(STORED DATA Opens)

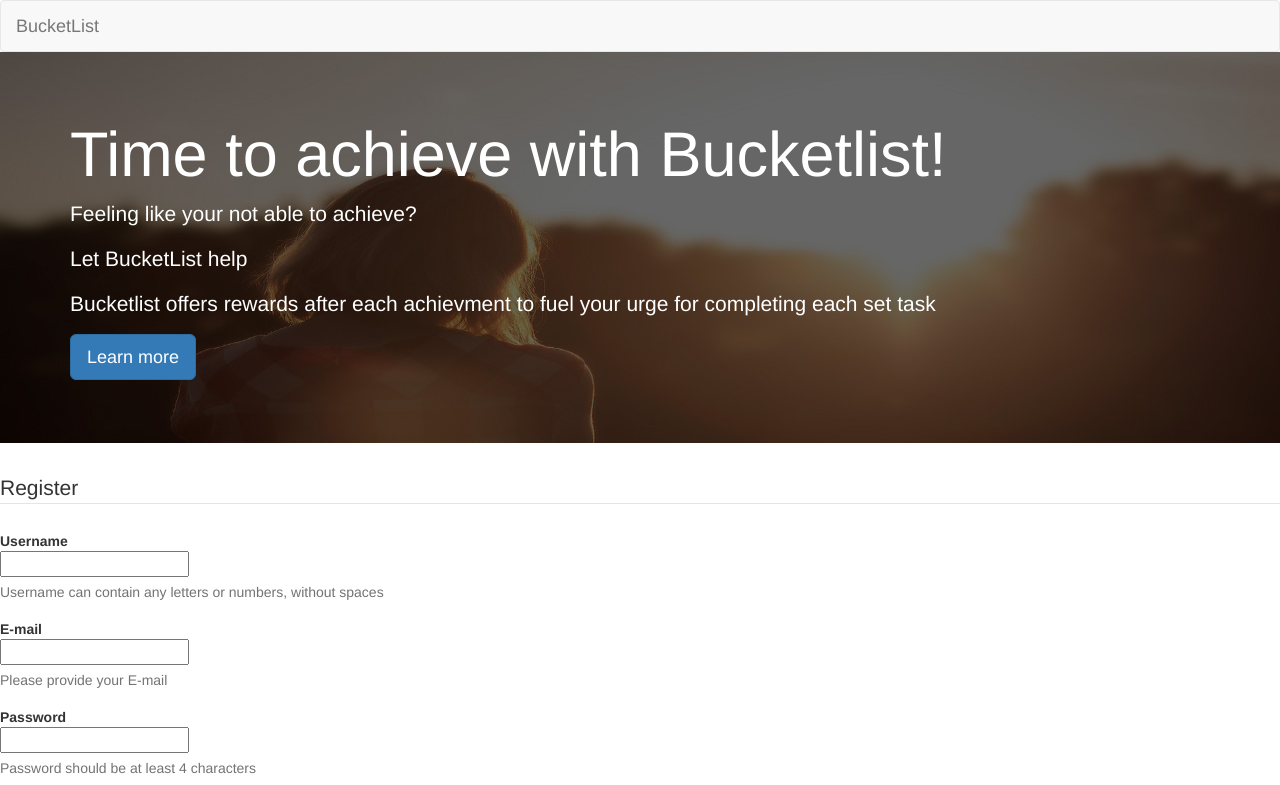
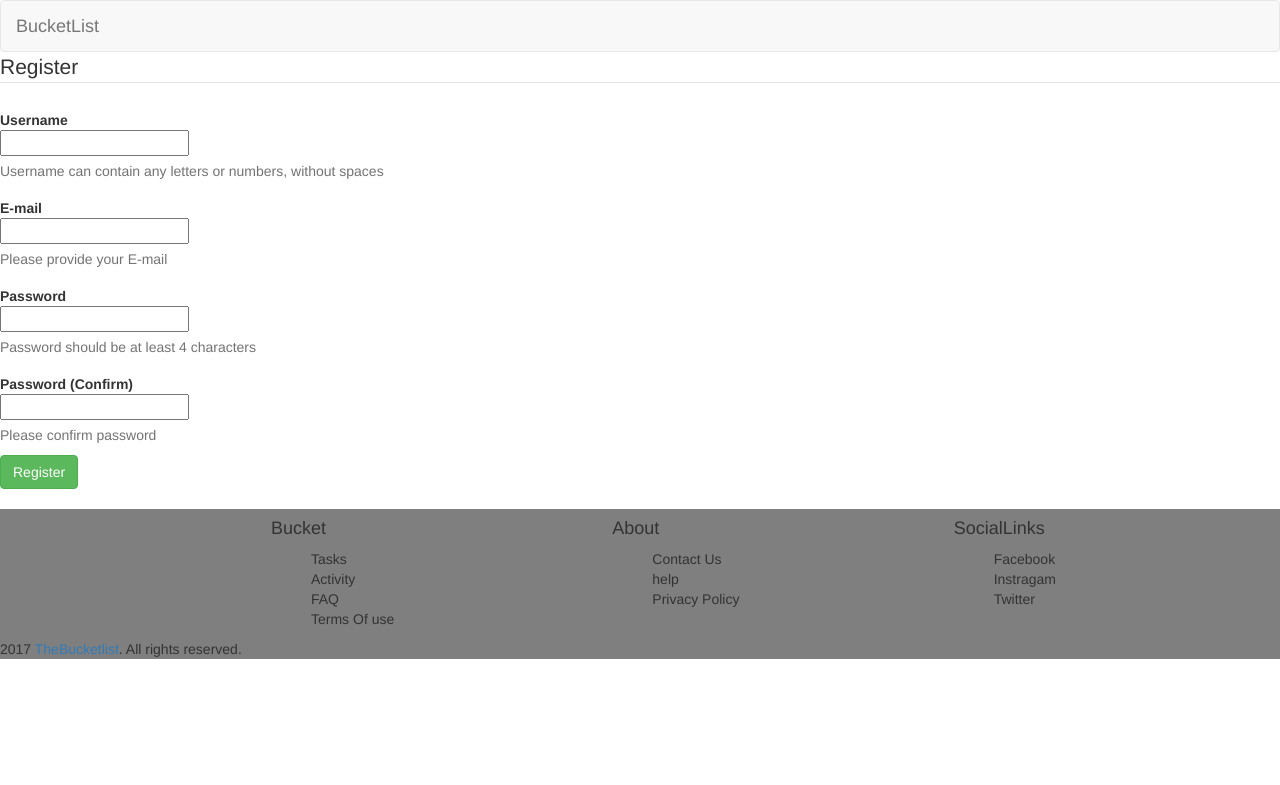
Before and after one commit to brendenozie/andela-challenge, a plain HTML site: page register.html in a window 1280 px wide. Shown: the top 785 px of the page. Drawn offline with nearby package versions, Linux system fonts and the light colour scheme.

Commit message:
Update register.html

```diff
--- a/register.html
+++ b/register.html
@@ -29,18 +29,7 @@ respond.min.js"></script>
 
 
 </header>
-<section>
-<div class="jumbotron">
-<div class="container">
-<h1>Time to achieve with Bucketlist!</h1>
-<p>Feeling like your not able to achieve?</p>
-<p>Let BucketList help</p>
-<p>Bucketlist offers rewards after each achievment to fuel your urge for completing each  set task</p>
-<p><a class="btn btn-primary btn-lg" role="button" href="#how">
-Learn more</a>
-</p>
-</div>
-</div>
+
 
 <section>
 <form class="form-horizontal" action='' method="POST">
```
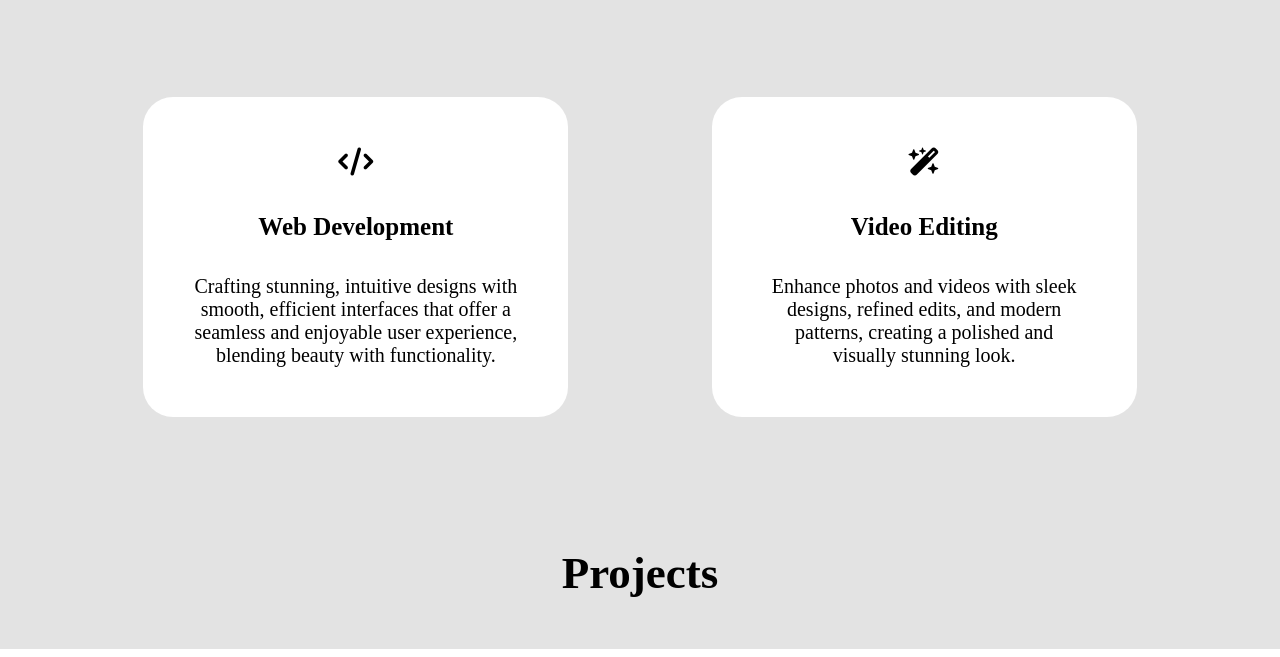
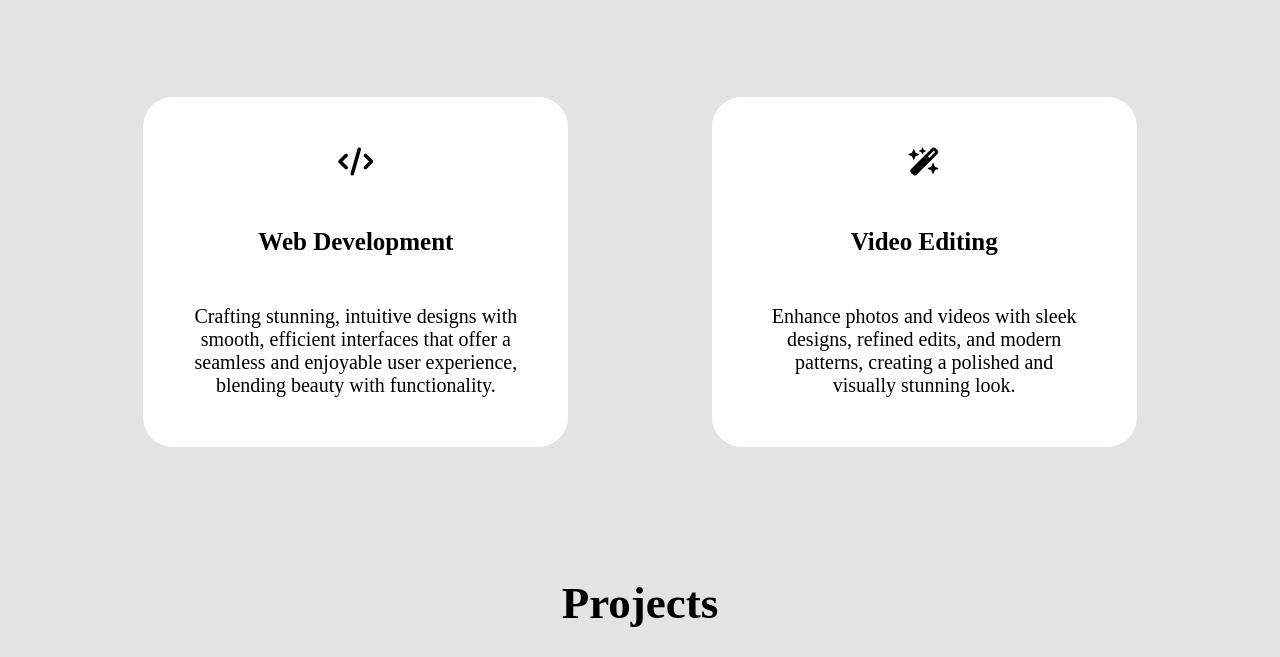
Before and after one commit to CharanLingolu/Portfolio-, a plain HTML site: page front-end/index.html in a window 1280 px wide. Shown: the part 1333-1990 px from the top of the page. Drawn offline with Linux system fonts and the light colour scheme.

Commit message:
Update style.css

```diff
--- a/front-end/style.css
+++ b/front-end/style.css
@@ -11,6 +11,7 @@ html {
 
 body {
   background-color: #e3e3e3;
+  overflow-x: hidden;
 }
 
 .headerSection {
@@ -150,7 +151,7 @@ h1 {
   min-width: 300px;
   max-width: 425px;
   height: auto;
-  min-height: 320px;
+  min-height: 350px;
   border-radius: 30px;
   padding: 50px;
   gap: 10px;
```
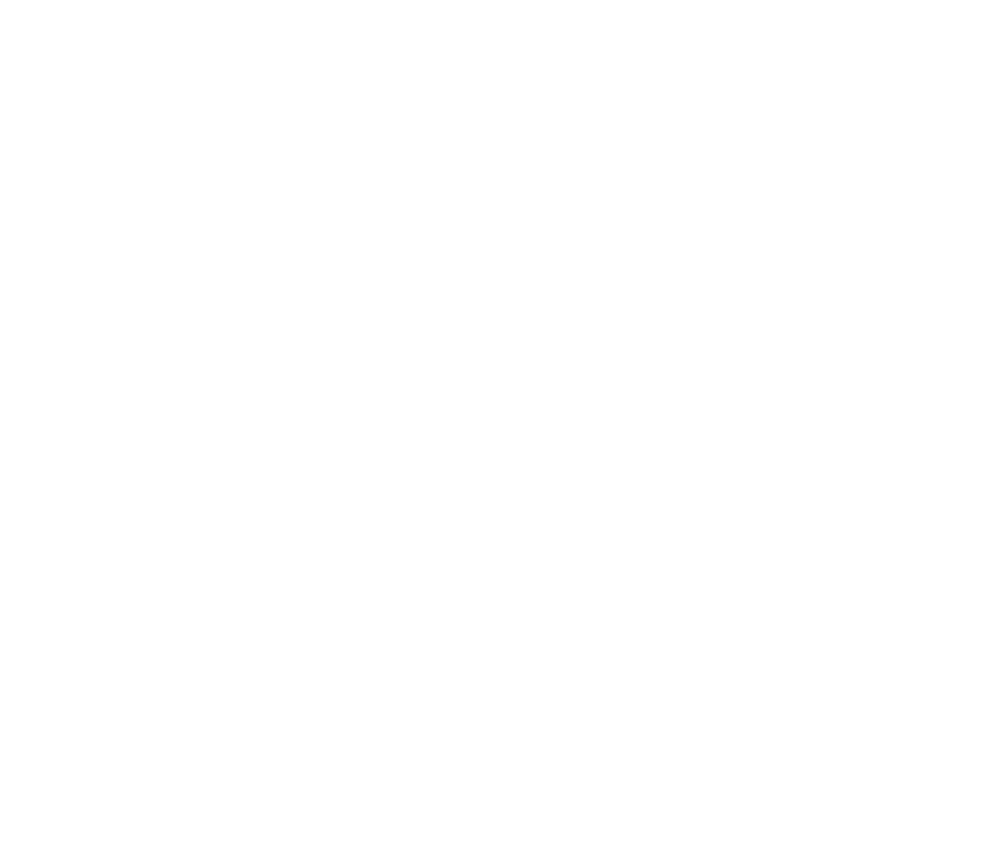
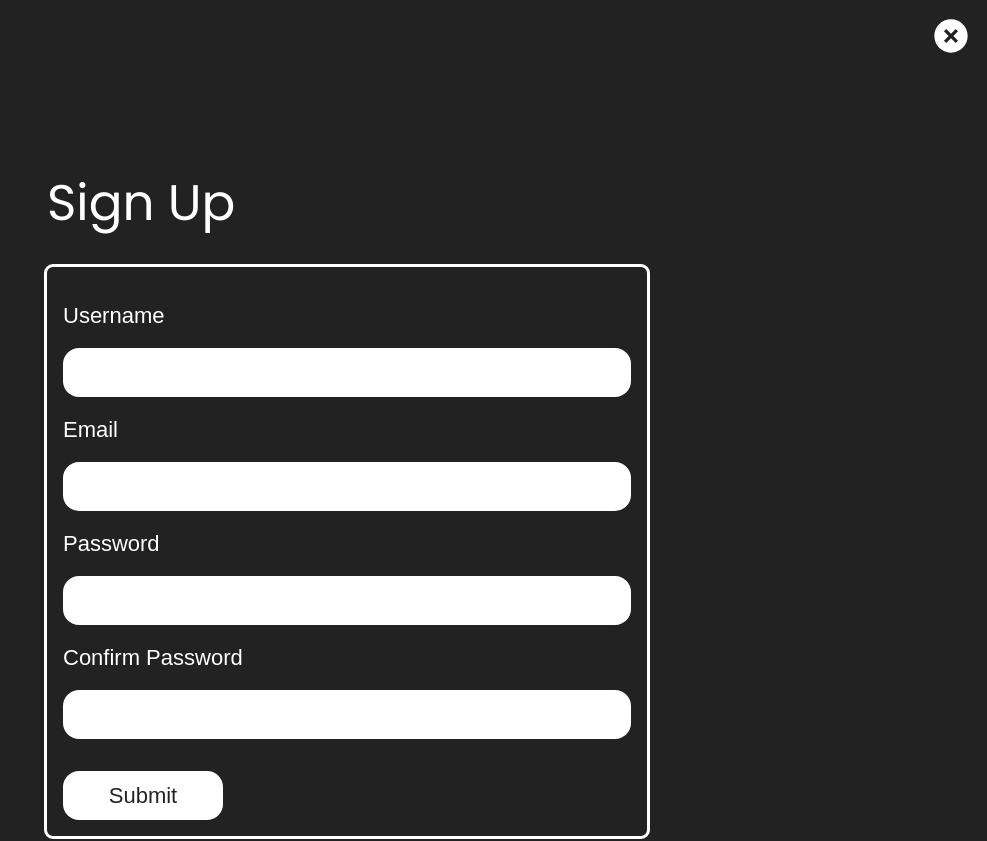
Before and after one commit to jbrov2/Muse-Redo, a React (Vite) app in the folder client/: page /signUp in a window 1280 px wide. Shown: the top 841 px of the page, without its empty margins (293-1280 px from the left). Before the commit the page ends 800 px from the top, so only its background shows below. Built offline with nearby package versions, Linux system fonts and the light colour scheme.

Commit message:
initialized register

```diff
--- a/client/src/components/User-Auth/register.jsx
+++ b/client/src/components/User-Auth/register.jsx
@@ -1,8 +1,43 @@
+import { RiCloseCircleFill } from "@remixicon/react"
+
+import { useNavigate } from "react-router-dom"
 
 function Register(){
+    const navigate = useNavigate();
+
+    const handleExit = () =>{
+        navigate('/')
+    }
     return(
         <>
-        <section className="register"></section>
+        <section className="register mx-auto">
+            <div className="top-0 flex flex-row justify-end p-4">
+                <RiCloseCircleFill
+                    className="icon"
+                    onClick={handleExit}
+                />
+            </div>
+            <div className="max-w-[600px] mb-8 mx-4 md:h-screen pt-[100px] xl:mx-auto px-6 xl:px-0 h-[368] items-center">
+
+                {/*Container */}
+                <div className="container mx-auto  xl:p-0">
+                        <h2 className="h2 mb-8"> Sign Up</h2>
+                        <div className="form outline rounded-md p-4 ">
+                            <form action="" className="flex flex-col ">
+                            <label htmlFor="user" id="user">Username</label>
+                            <input required type="text" name="user" id="user" />
+                            <label htmlFor="email" id="email">Email</label>
+                            <input required type="text" name="email" id="email" />
+                            <label htmlFor="pwd" id="pwd">Password</label>
+                            <input required type="password" name="pwd" id="pwd" />
+                            <label htmlFor="confirm_pwd" id="confirm_pwd">Confirm Password</label>
+                            <input required type="password" id="pwd" name="pwd" />
+                            <input type="button" className="btn btn-primary mt-8 w-40" value='Submit'/>
+                        </form>
+                        </div>
+                    </div>
+                </div>
+        </section>
         </>
     )
 }
--- a/client/src/views/SignUp.jsx
+++ b/client/src/views/SignUp.jsx
@@ -1,7 +1,13 @@
+import Register from "../components/User-Auth/register"
+import Footer from "../components/landing_page/Footer"
+
 function SignUp(){
     return(
         <>
         <div className="bg-primary">
+            {/*Register Componenet */}
+            <Register/>
+            <Footer/>
 
         </div>
         </>
```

(STORED DATA Closes)

## WHAT IS BEING ASKED
An exact reproduction of the data is needed, with no pictures included.

## THE COMPLETED TASK
Before and after one commit to brendenozie/andela-challenge, a plain HTML site: page register.html in a window 1280 px wide. Shown: the top 785 px of the page. Drawn offline with nearby package versions, Linux system fonts and the light colour scheme.

Commit message:
Update register.html

```diff
--- a/register.html
+++ b/register.html
@@ -29,18 +29,7 @@ respond.min.js"></script>
 
 
 </header>
-<section>
-<div class="jumbotron">
-<div class="container">
-<h1>Time to achieve with Bucketlist!</h1>
-<p>Feeling like your not able to achieve?</p>
-<p>Let BucketList help</p>
-<p>Bucketlist offers rewards after each achievment to fuel your urge for completing each  set task</p>
-<p><a class="btn btn-primary btn-lg" role="button" href="#how">
-Learn more</a>
-</p>
-</div>
-</div>
+
 
 <section>
 <form class="form-horizontal" action='' method="POST">
```
Before and after one commit to CharanLingolu/Portfolio-, a plain HTML site: page front-end/index.html in a window 1280 px wide. Shown: the part 1333-1990 px from the top of the page. Drawn offline with Linux system fonts and the light colour scheme.

Commit message:
Update style.css

```diff
--- a/front-end/style.css
+++ b/front-end/style.css
@@ -11,6 +11,7 @@ html {
 
 body {
   background-color: #e3e3e3;
+  overflow-x: hidden;
 }
 
 .headerSection {
@@ -150,7 +151,7 @@ h1 {
   min-width: 300px;
   max-width: 425px;
   height: auto;
-  min-height: 320px;
+  min-height: 350px;
   border-radius: 30px;
   padding: 50px;
   gap: 10px;
```
Before and after one commit to jbrov2/Muse-Redo, a React (Vite) app in the folder client/: page /signUp in a window 1280 px wide. Shown: the top 841 px of the page, without its empty margins (293-1280 px from the left). Before the commit the page ends 800 px from the top, so only its background shows below. Built offline with nearby package versions, Linux system fonts and the light colour scheme.

Commit message:
initialized register

```diff
--- a/client/src/components/User-Auth/register.jsx
+++ b/client/src/components/User-Auth/register.jsx
@@ -1,8 +1,43 @@
+import { RiCloseCircleFill } from "@remixicon/react"
+
+import { useNavigate } from "react-router-dom"
 
 function Register(){
+    const navigate = useNavigate();
+
+    const handleExit = () =>{
+        navigate('/')
+    }
     return(
         <>
-        <section className="register"></section>
+        <section className="register mx-auto">
+            <div className="top-0 flex flex-row justify-end p-4">
+                <RiCloseCircleFill
+                    className="icon"
+                    onClick={handleExit}
+                />
+            </div>
+            <div className="max-w-[600px] mb-8 mx-4 md:h-screen pt-[100px] xl:mx-auto px-6 xl:px-0 h-[368] items-center">
+
+                {/*Container */}
+                <div className="container mx-auto  xl:p-0">
+                        <h2 className="h2 mb-8"> Sign Up</h2>
+                        <div className="form outline rounded-md p-4 ">
+                            <form action="" className="flex flex-col ">
+                            <label htmlFor="user" id="user">Username</label>
+                            <input required type="text" name="user" id="user" />
+                            <label htmlFor="email" id="email">Email</label>
+                            <input required type="text" name="email" id="email" />
+                            <label htmlFor="pwd" id="pwd">Password</label>
+                            <input required type="password" name="pwd" id="pwd" />
+                            <label htmlFor="confirm_pwd" id="confirm_pwd">Confirm Password</label>
+                            <input required type="password" id="pwd" name="pwd" />
+                            <input type="button" className="btn btn-primary mt-8 w-40" value='Submit'/>
+                        </form>
+                        </div>
+                    </div>
+                </div>
+        </section>
         </>
     )
 }
--- a/client/src/views/SignUp.jsx
+++ b/client/src/views/SignUp.jsx
@@ -1,7 +1,13 @@
+import Register from "../components/User-Auth/register"
+import Footer from "../components/landing_page/Footer"
+
 function SignUp(){
     return(
         <>
         <div className="bg-primary">
+            {/*Register Componenet */}
+            <Register/>
+            <Footer/>
 
         </div>
         </>
```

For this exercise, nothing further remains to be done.